“Parker High School needs to address the issue of school uniform shirts that parents are forced to buy and students are forced to wear. The problem: students simply put another shirt over the uniform shirt so all that is seen is barely the collar of a tee or polo. What is the point of having parents pay for uniform shirts when the school does not enforce the very purpose of why they implemented the policy – to create uniformity among students and alleviate some of the dress code violations. Parents now have to buy school clothes for their kids as they always have, and buy uniform shirts. There is no cost savings. I have been at the school several times and disappointed to see that the majority of the students look like they are not wearing uniform shirts. I think uniform shirts are a good idea but not if the students are hiding them with a second layer of clothing. PHS needs to make up its mind – do they want students to wear the uniform shirts or not? If they do, then they need to not allow the students to cover them up. Otherwise, us parents are paying for uniform shirts that are never seen!”
– Mother Against Dressing Down
Thanks for the email, MADD. Where I come from (Northern Ireland), pretty much all high school students have to wear uniforms, and they’re much more than a casual shirt. I had to wear dress trousers, black shoes, button up white shirt, school tie and blazer (and it wasn’t some top-of-the-line school). So, Parker High’s policy of having a mandatory uniform shirt doesn’t seem like a big imposition.
Incidentally, you mention that the purpose of implementing the policy was to create uniformity and alleviate dress code violations. That could be true, MADD, but do you know what the original purpose of uniforms was? To improve student behavior, attendance and achievement by hoping that higher levels of discipline and group morale would accompany uniform-wearing. It didn’t work. A 1998 study published in The Journal of Educational Research states: “Student uniforms have no direct effect on substance use, behavioral problems, or attendance.

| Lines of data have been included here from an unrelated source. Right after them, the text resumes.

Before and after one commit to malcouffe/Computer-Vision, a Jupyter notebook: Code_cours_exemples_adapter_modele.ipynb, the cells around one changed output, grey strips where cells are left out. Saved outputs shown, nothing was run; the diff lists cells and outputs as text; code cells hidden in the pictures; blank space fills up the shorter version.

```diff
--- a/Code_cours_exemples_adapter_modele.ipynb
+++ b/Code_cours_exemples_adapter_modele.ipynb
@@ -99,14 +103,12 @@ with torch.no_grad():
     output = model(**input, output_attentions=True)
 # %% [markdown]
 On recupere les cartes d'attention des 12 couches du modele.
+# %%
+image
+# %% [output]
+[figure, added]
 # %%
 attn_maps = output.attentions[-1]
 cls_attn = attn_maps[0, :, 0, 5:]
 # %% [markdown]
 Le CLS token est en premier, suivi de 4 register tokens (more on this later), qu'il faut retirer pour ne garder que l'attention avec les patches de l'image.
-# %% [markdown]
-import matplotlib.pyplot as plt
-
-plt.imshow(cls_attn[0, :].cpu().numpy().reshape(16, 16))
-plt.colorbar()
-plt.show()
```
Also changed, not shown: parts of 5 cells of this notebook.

A negative effect of uniforms on student academic achievement was found.” In other words, uniforms actually made the students’ test scores worse, not better!
Anyway, I digress. The point of your email, MADD, was to ask PHS to decide: uniform shirts or no uniform shirts? Since there appears to be no benefit to be gained either way, and students would rather express themselves with regular clothing over the top anyway, does the policy make sense? And if it does, shouldn’t it be better enforced?
What do you think, parents? Uniforms or no uniforms? Answers below.